Village Trustee Henry Tobin and his partner, Ted Kaplan, are about to put the phrase "they don't make 'em like they used to" to the ultimate test by restoring , the oldest home in Northport.
The couple bought the circa 1761 home in late July after it lingered on the market for two years. When they heard that developers were eyeing the half-acre plot for demolition, they knew they had to act.
“It was Ted’s idea," said Tobin. "He knew that the owners had applied for demolition. He was inspired, and said, ‘we have to buy the house.’ It’s the oldest link to Northport’s colonial settlement.
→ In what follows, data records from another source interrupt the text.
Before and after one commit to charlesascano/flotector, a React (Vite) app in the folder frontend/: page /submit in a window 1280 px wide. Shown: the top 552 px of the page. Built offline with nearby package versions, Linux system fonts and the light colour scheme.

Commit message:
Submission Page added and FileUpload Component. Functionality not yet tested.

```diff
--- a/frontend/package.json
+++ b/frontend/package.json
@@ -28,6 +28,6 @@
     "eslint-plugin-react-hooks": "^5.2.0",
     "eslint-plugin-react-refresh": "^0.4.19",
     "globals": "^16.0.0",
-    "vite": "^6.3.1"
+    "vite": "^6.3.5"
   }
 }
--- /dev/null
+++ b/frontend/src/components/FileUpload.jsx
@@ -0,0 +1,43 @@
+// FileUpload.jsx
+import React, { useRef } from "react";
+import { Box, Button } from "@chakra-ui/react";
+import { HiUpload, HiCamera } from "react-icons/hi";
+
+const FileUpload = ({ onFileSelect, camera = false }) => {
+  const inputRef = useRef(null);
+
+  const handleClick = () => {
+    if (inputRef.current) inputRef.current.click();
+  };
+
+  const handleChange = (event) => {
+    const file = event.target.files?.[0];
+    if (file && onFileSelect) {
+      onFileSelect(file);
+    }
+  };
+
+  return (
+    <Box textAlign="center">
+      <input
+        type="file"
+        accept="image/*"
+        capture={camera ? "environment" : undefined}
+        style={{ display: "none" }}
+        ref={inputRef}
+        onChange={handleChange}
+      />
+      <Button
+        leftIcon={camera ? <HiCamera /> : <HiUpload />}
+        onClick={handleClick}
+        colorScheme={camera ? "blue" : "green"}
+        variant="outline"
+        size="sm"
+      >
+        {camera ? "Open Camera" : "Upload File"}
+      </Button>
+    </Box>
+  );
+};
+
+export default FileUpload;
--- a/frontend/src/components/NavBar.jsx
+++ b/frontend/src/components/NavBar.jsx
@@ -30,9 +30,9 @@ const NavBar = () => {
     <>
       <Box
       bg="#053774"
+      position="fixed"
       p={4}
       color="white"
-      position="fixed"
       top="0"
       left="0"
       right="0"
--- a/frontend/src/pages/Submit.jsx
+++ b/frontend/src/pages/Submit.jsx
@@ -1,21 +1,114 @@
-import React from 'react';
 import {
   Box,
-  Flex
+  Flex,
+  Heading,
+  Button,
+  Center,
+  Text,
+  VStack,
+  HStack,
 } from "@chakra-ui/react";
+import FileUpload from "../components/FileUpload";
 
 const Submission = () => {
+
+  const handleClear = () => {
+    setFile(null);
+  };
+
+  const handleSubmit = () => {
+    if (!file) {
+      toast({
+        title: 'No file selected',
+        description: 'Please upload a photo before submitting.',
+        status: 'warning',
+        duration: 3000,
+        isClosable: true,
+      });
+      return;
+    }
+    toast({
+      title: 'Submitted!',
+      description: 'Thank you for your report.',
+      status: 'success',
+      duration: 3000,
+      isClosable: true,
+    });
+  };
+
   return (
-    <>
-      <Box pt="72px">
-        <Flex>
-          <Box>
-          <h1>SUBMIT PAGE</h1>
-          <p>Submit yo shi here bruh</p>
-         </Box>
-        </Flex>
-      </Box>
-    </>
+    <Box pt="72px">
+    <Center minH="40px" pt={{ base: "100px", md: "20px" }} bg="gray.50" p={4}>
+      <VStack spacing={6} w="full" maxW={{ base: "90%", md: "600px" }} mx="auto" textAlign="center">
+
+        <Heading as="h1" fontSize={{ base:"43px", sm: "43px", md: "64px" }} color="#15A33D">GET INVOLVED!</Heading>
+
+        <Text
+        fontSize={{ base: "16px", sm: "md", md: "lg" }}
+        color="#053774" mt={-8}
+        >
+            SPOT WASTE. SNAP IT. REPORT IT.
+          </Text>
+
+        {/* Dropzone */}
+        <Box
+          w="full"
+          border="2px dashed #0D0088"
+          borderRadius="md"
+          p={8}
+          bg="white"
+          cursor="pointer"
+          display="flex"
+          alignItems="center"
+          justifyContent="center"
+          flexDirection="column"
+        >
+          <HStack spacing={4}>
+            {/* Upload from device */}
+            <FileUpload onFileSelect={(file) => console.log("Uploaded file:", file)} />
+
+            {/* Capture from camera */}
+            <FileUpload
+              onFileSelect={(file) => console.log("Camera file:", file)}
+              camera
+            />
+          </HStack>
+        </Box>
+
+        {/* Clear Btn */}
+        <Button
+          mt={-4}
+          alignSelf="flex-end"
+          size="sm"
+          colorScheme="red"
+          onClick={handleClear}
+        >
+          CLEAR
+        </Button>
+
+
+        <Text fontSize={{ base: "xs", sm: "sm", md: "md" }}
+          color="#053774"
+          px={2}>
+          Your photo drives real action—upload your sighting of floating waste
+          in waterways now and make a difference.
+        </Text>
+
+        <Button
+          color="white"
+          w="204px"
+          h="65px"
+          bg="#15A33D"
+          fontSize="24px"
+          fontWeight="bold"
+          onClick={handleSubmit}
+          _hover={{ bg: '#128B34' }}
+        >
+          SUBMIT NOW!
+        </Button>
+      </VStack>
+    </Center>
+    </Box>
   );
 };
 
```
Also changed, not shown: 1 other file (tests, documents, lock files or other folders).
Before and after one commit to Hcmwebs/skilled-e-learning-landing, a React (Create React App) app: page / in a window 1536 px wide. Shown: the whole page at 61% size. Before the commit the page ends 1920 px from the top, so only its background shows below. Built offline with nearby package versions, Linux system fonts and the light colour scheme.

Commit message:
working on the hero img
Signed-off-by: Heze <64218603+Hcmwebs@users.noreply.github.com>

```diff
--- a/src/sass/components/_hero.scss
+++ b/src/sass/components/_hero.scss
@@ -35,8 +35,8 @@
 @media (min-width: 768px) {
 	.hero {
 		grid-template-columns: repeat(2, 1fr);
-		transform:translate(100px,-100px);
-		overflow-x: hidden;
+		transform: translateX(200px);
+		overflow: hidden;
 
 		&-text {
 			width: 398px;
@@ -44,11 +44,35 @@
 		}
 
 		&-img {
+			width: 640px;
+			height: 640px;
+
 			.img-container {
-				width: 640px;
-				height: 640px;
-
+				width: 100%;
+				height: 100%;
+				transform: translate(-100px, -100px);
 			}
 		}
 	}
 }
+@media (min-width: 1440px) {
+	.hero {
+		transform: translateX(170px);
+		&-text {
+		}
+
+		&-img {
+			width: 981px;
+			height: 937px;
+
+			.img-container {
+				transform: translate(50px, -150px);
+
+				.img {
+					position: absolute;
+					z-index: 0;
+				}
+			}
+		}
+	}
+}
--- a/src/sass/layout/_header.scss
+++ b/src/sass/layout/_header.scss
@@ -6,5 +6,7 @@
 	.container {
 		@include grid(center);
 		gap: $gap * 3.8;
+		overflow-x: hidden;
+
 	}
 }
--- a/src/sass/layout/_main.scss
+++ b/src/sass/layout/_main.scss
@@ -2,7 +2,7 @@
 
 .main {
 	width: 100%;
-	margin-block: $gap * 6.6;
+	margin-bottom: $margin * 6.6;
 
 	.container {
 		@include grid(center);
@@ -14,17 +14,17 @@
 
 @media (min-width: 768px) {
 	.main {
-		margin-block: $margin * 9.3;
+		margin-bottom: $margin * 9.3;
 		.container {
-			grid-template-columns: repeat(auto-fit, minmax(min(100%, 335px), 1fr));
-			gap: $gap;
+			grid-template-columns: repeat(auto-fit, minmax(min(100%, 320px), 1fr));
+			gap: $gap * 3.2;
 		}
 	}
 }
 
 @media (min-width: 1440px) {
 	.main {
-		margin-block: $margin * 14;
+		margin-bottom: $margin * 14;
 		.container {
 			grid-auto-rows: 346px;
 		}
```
It was very important to both of us because we love the village and value our community’s heritage.”
President Lois O’Hara feared the worst for Skidmore, which she called a "step back in time," with pegged windows, wide-planked floors, period fireplaces, and a beehive oven.
"It's truly a treasured legacy to be entrusted to one generation after another,” she said.
The house is such a presence in Northport that it tugged on the hearts of children, who wrote about it for the Society’s history contest.
“The first time I heard that I lived across the street from the oldest house in Northport I went out to look for it. It is such a cool house that I can’t believe it’s still standing. Every day I ride by the Skidmore House on the way to school and wish I could live in it,” Johnny Bongiorno wrote. “I hope that the lucky owners who buy the house love it as much as I do, and take care of it to preserve the history.”
While the house is rundown, it’s structurally self-supporting, and Tobin and Kaplan said they plan to maintain historical accuracy within practical boundaries.
“The original shingles were locust, and not at today's standard size. We’ll come as close as we possibly can,” said Tobin, who added that he's surprised to find the home in such relatively good shape after 250 years, not withstanding insect and water damage to some walls, windows, and door frames.
“It is going to be a lot of work, but it is definitely going to be worth it.”
Tobin and Kaplan hope to complete much of the restoration before winter and look forward to learning more about the house and its story, which may turn out to be as important as saving the house itself.